ABOUT THIS EXERCISE: Retype, exactly as they appear below, the lines between the line holding "500 pixel window." and the line holding "First picture: the", both ends included.

─── MATERIAL FOR THIS TASK ───

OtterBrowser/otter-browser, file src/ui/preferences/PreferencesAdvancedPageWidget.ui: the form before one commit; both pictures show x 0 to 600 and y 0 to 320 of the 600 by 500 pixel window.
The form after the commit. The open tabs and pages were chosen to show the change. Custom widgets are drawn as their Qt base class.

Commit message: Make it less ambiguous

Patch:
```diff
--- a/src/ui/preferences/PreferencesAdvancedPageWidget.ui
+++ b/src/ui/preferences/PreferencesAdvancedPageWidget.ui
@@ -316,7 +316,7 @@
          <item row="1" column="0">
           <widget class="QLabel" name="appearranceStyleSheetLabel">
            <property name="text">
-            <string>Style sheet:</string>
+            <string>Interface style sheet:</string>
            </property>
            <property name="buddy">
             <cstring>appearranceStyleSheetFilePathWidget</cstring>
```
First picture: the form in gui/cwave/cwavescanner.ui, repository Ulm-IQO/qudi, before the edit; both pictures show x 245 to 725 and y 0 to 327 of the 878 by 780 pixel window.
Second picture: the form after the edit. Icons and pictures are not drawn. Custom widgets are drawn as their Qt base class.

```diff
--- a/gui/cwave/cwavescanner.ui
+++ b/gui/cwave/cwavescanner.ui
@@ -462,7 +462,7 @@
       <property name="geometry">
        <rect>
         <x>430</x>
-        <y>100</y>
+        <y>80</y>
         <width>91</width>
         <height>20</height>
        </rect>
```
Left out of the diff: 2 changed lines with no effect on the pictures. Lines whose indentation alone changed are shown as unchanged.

───
─── MATERIAL FOR THIS TASK ───

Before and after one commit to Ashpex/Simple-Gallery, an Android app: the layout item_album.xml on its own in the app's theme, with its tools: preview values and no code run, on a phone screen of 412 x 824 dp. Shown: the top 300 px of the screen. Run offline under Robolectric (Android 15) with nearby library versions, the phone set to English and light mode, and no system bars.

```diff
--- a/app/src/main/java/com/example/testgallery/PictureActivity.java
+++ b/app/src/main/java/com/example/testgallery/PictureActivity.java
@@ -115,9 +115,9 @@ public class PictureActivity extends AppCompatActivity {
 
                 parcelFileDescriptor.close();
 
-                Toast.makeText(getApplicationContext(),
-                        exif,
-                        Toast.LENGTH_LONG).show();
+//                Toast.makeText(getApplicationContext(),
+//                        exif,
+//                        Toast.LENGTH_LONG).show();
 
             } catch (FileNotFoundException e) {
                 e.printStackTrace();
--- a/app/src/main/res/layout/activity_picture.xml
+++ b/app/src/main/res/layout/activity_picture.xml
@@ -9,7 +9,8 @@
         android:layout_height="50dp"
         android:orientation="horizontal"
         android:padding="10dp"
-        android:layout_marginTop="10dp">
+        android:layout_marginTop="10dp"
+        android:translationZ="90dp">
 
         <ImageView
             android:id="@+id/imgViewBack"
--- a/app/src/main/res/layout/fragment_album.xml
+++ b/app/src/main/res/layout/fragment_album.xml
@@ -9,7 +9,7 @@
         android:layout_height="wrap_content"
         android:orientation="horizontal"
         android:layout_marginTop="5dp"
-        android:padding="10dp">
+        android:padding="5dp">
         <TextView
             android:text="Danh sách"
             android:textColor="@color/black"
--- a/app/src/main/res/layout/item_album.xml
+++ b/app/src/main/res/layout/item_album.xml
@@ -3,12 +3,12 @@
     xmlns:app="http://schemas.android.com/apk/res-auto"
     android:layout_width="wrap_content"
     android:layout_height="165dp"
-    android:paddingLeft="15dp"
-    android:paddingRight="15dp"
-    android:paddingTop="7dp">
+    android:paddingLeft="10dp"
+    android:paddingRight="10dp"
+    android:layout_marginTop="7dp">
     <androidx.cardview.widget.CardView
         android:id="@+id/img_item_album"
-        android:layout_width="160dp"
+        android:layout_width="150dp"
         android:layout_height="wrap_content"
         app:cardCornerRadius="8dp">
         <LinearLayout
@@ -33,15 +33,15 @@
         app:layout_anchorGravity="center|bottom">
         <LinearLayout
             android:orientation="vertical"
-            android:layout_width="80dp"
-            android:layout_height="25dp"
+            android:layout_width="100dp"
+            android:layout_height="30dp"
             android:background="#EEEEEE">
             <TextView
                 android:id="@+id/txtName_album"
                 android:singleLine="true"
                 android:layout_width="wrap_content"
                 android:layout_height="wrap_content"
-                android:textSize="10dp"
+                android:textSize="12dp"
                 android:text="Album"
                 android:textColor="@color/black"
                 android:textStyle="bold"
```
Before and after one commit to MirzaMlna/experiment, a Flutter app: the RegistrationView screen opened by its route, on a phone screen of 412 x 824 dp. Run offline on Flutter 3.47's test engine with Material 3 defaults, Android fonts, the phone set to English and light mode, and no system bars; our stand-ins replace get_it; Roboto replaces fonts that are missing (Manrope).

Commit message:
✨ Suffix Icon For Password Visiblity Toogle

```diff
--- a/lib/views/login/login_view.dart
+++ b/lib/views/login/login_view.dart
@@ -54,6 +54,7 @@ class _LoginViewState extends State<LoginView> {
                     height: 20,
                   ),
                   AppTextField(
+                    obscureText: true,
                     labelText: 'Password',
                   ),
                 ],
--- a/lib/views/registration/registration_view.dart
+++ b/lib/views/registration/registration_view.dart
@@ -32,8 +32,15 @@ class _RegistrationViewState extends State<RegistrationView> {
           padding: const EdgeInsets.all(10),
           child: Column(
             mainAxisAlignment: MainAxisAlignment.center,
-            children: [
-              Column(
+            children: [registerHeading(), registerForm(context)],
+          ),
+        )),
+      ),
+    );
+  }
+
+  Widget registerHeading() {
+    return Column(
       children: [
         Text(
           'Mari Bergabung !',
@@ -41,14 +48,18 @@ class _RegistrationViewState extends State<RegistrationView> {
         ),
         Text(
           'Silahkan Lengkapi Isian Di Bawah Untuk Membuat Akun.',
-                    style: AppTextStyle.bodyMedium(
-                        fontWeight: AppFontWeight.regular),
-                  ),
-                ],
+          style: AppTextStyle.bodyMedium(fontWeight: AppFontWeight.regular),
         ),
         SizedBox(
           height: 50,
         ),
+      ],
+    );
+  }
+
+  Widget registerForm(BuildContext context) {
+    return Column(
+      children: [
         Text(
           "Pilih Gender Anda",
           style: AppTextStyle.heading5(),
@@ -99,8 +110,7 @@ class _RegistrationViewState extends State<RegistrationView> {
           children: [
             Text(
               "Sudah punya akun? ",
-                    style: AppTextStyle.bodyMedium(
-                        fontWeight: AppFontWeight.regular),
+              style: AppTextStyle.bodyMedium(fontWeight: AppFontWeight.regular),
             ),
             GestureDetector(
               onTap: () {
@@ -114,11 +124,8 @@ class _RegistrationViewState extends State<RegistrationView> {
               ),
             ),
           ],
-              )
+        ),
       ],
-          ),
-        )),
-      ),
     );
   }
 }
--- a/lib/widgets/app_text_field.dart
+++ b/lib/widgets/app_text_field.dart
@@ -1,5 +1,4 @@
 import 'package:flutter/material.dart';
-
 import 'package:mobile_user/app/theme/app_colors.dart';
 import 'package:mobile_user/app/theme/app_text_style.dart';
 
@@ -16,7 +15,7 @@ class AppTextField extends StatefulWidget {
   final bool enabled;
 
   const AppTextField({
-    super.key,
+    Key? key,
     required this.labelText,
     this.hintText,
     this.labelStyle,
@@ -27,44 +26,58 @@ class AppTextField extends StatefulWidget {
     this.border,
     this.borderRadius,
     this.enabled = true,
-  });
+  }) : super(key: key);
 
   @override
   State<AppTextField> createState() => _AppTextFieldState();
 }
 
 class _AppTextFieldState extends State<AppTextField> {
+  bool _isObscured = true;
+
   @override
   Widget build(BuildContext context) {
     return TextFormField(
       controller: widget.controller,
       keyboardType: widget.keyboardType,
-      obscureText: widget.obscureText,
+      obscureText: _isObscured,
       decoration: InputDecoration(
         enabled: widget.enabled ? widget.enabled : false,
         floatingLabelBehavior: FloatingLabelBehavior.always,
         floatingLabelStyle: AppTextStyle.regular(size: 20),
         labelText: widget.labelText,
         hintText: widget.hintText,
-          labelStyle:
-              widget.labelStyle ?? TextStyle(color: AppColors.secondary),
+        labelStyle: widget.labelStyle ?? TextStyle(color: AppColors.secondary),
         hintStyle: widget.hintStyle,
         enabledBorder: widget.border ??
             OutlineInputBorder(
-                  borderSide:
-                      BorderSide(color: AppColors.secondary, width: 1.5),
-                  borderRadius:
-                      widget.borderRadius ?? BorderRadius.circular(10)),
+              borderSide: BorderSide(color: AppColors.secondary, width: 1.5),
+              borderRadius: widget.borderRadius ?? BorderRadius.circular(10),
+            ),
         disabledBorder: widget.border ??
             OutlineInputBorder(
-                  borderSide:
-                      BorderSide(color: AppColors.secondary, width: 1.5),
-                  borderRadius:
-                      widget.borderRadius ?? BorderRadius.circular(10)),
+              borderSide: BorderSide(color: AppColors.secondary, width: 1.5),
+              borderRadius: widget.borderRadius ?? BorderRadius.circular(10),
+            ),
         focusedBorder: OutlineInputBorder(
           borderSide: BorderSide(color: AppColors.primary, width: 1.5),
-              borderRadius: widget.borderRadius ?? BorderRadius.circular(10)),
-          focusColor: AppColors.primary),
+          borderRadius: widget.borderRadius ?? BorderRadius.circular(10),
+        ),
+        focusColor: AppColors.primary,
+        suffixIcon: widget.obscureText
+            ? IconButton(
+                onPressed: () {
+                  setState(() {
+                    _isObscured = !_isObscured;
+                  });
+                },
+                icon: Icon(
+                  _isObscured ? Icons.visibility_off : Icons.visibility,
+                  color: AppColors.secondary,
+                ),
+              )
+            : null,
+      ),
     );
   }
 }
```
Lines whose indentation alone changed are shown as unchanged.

───
─── MATERIAL FOR THIS TASK ───

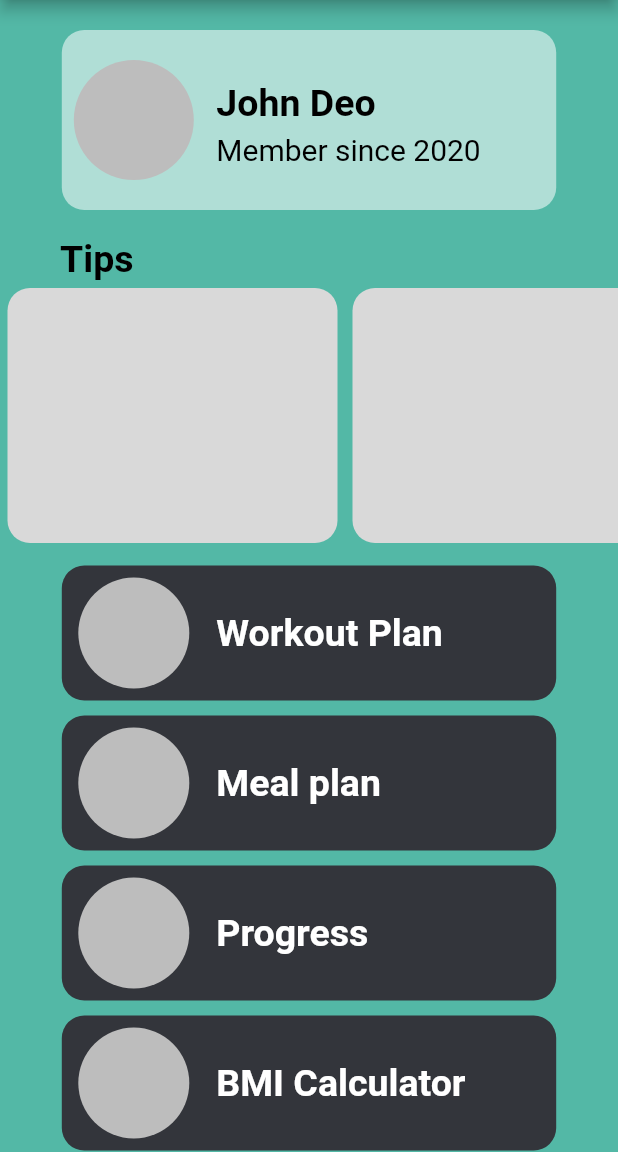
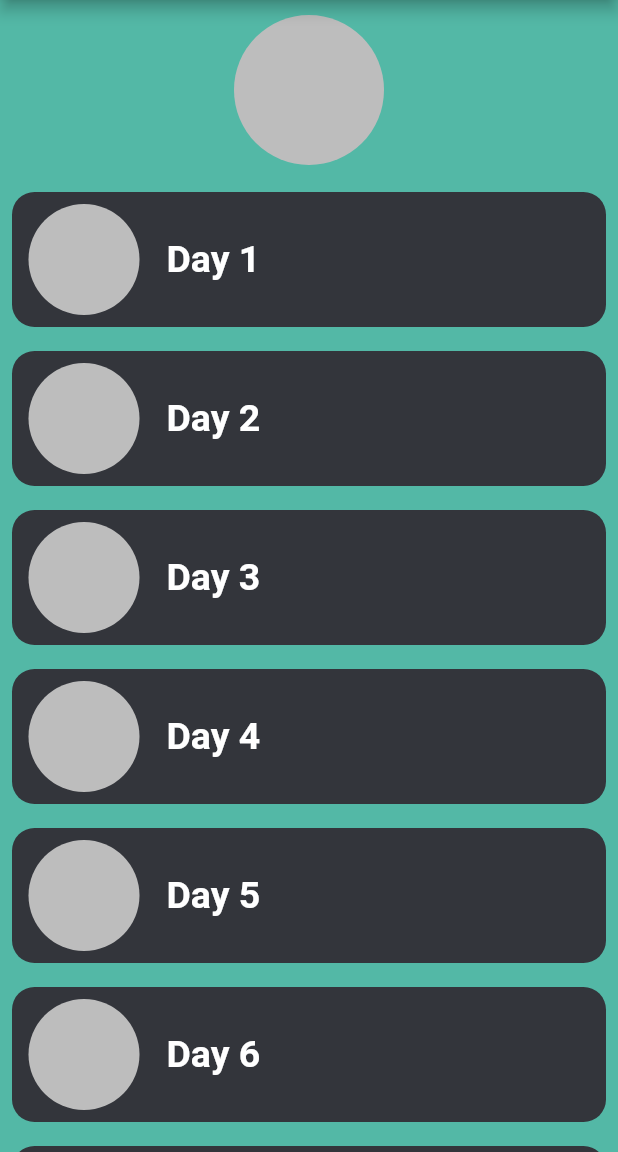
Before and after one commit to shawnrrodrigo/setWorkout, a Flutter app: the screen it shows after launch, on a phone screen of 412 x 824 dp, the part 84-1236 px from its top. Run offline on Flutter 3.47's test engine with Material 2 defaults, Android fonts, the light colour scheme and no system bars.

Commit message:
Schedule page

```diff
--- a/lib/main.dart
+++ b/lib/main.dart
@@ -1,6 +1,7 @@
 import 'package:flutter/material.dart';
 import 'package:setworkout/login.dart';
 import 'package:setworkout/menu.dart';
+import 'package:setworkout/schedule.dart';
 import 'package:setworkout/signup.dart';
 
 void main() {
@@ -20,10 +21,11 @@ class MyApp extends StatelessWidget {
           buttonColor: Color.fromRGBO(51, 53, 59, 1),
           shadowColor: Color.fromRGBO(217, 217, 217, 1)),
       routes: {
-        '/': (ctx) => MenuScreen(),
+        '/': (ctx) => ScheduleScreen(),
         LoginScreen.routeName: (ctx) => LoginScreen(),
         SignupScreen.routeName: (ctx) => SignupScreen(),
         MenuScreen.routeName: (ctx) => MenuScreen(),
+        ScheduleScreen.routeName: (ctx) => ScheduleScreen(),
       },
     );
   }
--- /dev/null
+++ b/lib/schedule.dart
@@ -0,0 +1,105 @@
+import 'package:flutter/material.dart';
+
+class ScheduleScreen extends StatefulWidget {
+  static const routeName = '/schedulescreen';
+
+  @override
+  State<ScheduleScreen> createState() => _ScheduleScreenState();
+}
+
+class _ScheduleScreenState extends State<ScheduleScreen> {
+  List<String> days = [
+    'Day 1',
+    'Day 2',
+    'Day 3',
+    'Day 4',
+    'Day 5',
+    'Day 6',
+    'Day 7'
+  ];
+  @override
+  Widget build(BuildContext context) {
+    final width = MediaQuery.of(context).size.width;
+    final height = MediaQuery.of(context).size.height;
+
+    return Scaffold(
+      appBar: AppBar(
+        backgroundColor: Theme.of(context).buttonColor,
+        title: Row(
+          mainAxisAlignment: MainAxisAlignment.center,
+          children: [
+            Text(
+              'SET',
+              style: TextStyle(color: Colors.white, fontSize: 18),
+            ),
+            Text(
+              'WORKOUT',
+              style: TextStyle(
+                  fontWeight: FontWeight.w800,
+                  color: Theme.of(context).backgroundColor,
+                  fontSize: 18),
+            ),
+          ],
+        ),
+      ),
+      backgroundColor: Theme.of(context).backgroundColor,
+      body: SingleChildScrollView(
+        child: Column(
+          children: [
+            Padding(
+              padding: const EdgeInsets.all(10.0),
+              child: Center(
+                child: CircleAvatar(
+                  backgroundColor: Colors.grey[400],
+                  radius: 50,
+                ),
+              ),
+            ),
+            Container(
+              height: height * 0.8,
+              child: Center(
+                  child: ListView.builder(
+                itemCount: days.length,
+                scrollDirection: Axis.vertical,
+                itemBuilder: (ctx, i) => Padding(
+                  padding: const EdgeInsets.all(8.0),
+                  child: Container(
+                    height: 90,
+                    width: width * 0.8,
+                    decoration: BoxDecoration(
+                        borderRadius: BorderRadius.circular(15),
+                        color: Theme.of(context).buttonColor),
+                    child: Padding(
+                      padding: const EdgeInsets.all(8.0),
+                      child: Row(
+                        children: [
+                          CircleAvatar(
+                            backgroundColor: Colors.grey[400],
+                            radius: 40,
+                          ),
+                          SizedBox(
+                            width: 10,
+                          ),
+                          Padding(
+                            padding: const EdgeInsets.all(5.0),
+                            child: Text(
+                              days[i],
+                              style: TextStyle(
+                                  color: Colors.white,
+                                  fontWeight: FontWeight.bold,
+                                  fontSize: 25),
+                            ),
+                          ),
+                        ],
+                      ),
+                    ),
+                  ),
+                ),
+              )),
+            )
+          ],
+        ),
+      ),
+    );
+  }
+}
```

───

OUTPUT:
OtterBrowser/otter-browser, file src/ui/preferences/PreferencesAdvancedPageWidget.ui: the form before one commit; both pictures show x 0 to 600 and y 0 to 320 of the 600 by 500 pixel window.
The form after the commit. The open tabs and pages were chosen to show the change. Custom widgets are drawn as their Qt base class.

Commit message: Make it less ambiguous

Patch:
```diff
--- a/src/ui/preferences/PreferencesAdvancedPageWidget.ui
+++ b/src/ui/preferences/PreferencesAdvancedPageWidget.ui
@@ -316,7 +316,7 @@
          <item row="1" column="0">
           <widget class="QLabel" name="appearranceStyleSheetLabel">
            <property name="text">
-            <string>Style sheet:</string>
+            <string>Interface style sheet:</string>
            </property>
            <property name="buddy">
             <cstring>appearranceStyleSheetFilePathWidget</cstring>
```
First picture: the form in gui/cwave/cwavescanner.ui, repository Ulm-IQO/qudi, before the edit; both pictures show x 245 to 725 and y 0 to 327 of the 878 by 780 pixel window.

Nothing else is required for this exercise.